You’re a gong master and trained with Don Conreaux and Mehtab Benton – what was that like?
They’re both very wonderful, beautiful human beings: Mehtab is very relaxed, and Don is very, very relaxed. I can’t recommend them enough. I also did a day’s workshop with Guru Dharam which was different again – a more spiritual approach. I always think it’s good to be at the feet of as many masters as you can, and then make your own mind up.
What initially drew you to the gong?
It was love at first strike, I just felt very connected to it, something deep happened right there.
Do you have any advice for anyone who wants to get their own gong?
Do it! Get some basic training, start playing, then while playing, listen to the Gong to hear what it wants you to do. Then just keep listening, and keep playing…. The Gong plays you, you don’t play the Gong!
KY teachings encourage men to grow their beard to protect their moon centre/ trigeminal nerve in the chin. How has your luscious beard affected you?
Growing my beard was a happy accident (camping with little chances for shaving) but then I found that I liked it. I am not consciously aware of my beard affecting me, or my moon centre, but I do know that I like it’s naturalness. When I’m with other bearded men I feel a deeper connection, man to man.
Favourite quote? ‘Before enlightenment chop wood carry water, after enlightenment chop wood carry water.’ It helps me stay grounded.
Life philosophy in a nutshell? Life is endlessly interesting.

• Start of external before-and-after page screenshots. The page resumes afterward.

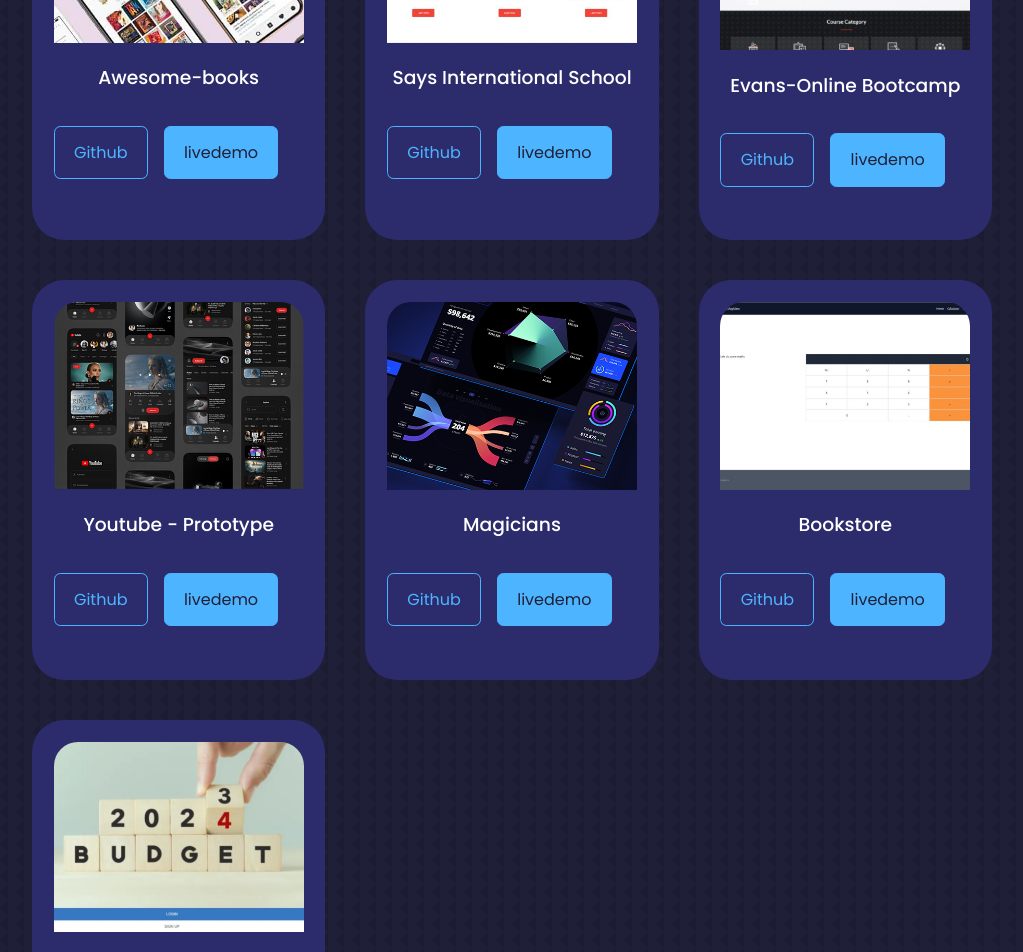
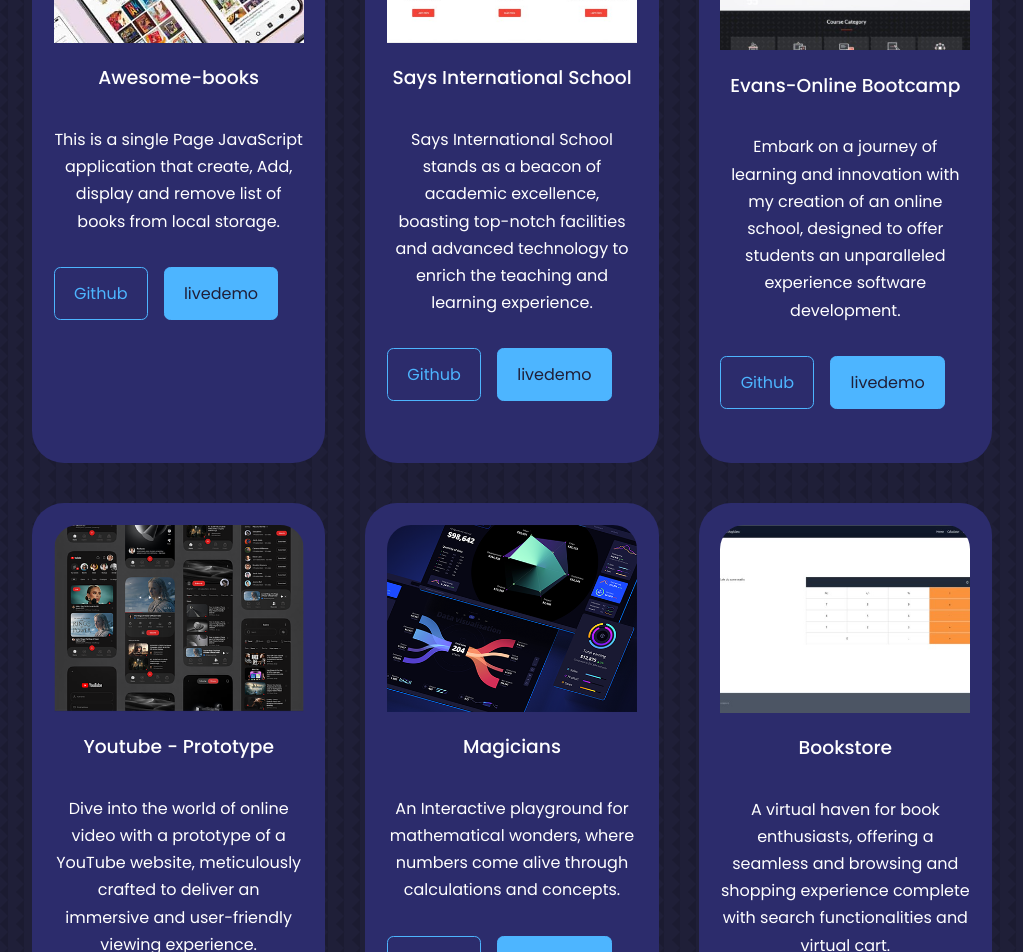
Before and after one commit to evansnyamekye/evans-portfolio, a React (Create React App) app: page / in a window 1280 px wide. Shown: the part 3740-4692 px from the top of the page, without its empty margins (128-1151 px from the left). Built offline with nearby package versions, Linux system fonts and the light colour scheme.

Commit message:
Add project summary LLI to each project done in the portfolio

```diff
--- a/src/components/portfolio/Portfolio.jsx
+++ b/src/components/portfolio/Portfolio.jsx
@@ -13,6 +13,7 @@ const data = [
     id: 1,
     image: IMG1,
     title: 'Awesome-books',
+    summary: 'This is a single Page JavaScript application that create, Add, display and remove list of books from local storage.',
     github: 'https://github.com/evansnyamekye/Awesome-books-ES6.git',
     livedemo: 'https://evansnyamekye.github.io/Awesome-books-ES6',
   },
@@ -20,6 +21,7 @@ const data = [
     id: 2,
     image: IMG2,
     title: 'Says International School',
+    summary: 'Says International School stands as a beacon of academic excellence, boasting top-notch facilities and advanced technology to enrich the teaching and learning experience.',
     github: 'https://github.com/evansnyamekye/Middle-School.git',
     livedemo: 'https://www.saysinternationalschool.com',
   },
@@ -27,6 +29,7 @@ const data = [
     id: 3,
     image: IMG3,
     title: 'Evans-Online Bootcamp',
+    summary: 'Embark on a journey of learning and innovation with my creation of an online school, designed to offer students an unparalleled experience software development.',
     github: 'https://github.com/evansnyamekye/Capstone-PR.git',
     livedemo: 'https://capstone-pr.vercel.app',
   },
@@ -34,6 +37,7 @@ const data = [
     id: 4,
     image: IMG4,
     title: 'Youtube - Prototype',
+    summary: 'Dive into the world of online video with a prototype of a YouTube website, meticulously crafted to deliver an immersive and user-friendly viewing experience.',
     github: 'https://github.com/evansnyamekye/YouTube-App',
     livedemo: 'https://you-tube-app-nu.vercel.app',
   },
@@ -41,6 +45,7 @@ const data = [
     id: 5,
     image: IMG5,
     title: 'Magicians',
+    summary: 'An Interactive playground for mathematical wonders, where numbers come alive through calculations and concepts. ',
     github: 'https://github.com/evansnyamekye/Magicians.git',
     livedemo: 'https://magicians-beta.vercel.app',
   },
@@ -48,6 +53,7 @@ const data = [
     id: 6,
     image: IMG6,
     title: 'Bookstore',
+    summary: 'A virtual haven for book enthusiasts, offering a seamless and browsing and shopping experience complete with search functionalities and virtual cart. ',
     github: 'https://github.com/evansnyamekye/bookstore.git',
     livedemo: 'https://bookstore-mu-indol.vercel.app',
   },
@@ -55,6 +61,7 @@ const data = [
     id: 7,
     image: IMG8,
     title: 'Budget Application',
+    summary: 'A practical navigator, leading users through the maze of personal finances with tools to track income, expenses, and budget goals.',
     github: 'https://github.com/evansnyamekye/budget-app.git',
     livedemo: 'https://budget-application-2kkv.onrender.com',
   },
@@ -67,12 +74,13 @@ const Portfolio = () => (
 
     <div data-aos="fade-down" data-aos-duration="2000" className="container portfolio__container">
       {data.map(({
-        id, image, title, github, livedemo,
+        id, image, title, summary, github, livedemo,
       }) => (
         <article key={id} className="portfolio__item">
           <div className="portfolio__item-image">
             <img src={image} alt={title} />
             <h3>{title}</h3>
+            <p className="sum-txt">{summary}</p>
             <div className="portfolio_item-cta">
               <a href={github} className="btn" target="_blank" rel="noreferrer">
                 Github
--- a/src/components/portfolio/portfolio.css
+++ b/src/components/portfolio/portfolio.css
@@ -35,6 +35,10 @@
   margin-bottom: 1rem;
 }
 
+.sum-txt {
+  margin-bottom: 2rem;
+}
+
 /*  ============ MDEIA QUERIES (MEDIUM DEVICES) ========= */
 @media screen and (max-width: 1024px) {
   .portfolio__container {
```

Indulgence? Pastéis de nata – Portuguese custard tarts.
Film? Ozu’s 1953 Tokyo Story is the all-time winner, but I generally love the last film that I’ve just seen, so BFG.
Book? Grace And Grit by Ken Wilber.
Cafe? Cafe In The Crypt at St Martin-In-The Fields for location, the Members Bar at the Tate Modern for view and ambience, and all time winner is The Chocolate Fish Café in Wellington NZ for food, views and sheer laid-backness – you could spend all day there!
City? London. I love my home town, but love to get away as well – Lucca in Italy was a stand out.
Teacher? For yoga it’s Guru Dharam because of the depth of his understanding, but teachings come from all walks of life. I just got very blasted by Wilko Johnson’s (of Dr. Feelgood fame) autobiography and his reaction to his diagnosis of imminently fatal pancreatic cancer: ‘I felt free, free from the future and the past.’
Kundalini yoga song? Long Time Sun
Breakfast? I endlessly experiment with porridge (different grains, seeds, nuts, fruit and milks – hemp, coconut etc) to find the best combinations. My partner calls it my ‘slop’, but when I get it right there’s nothing better!
Favourite thing about teaching? The connection with people, how you respond to the needs of the students in that moment…
Spiritual name? Mahan Deva
Blog/website? The Independent website.
Malcolm Medley teaches one-to-one classes in London, and is available to cover classes too. Contact him on firstname.lastname@example.org or call 07941 843228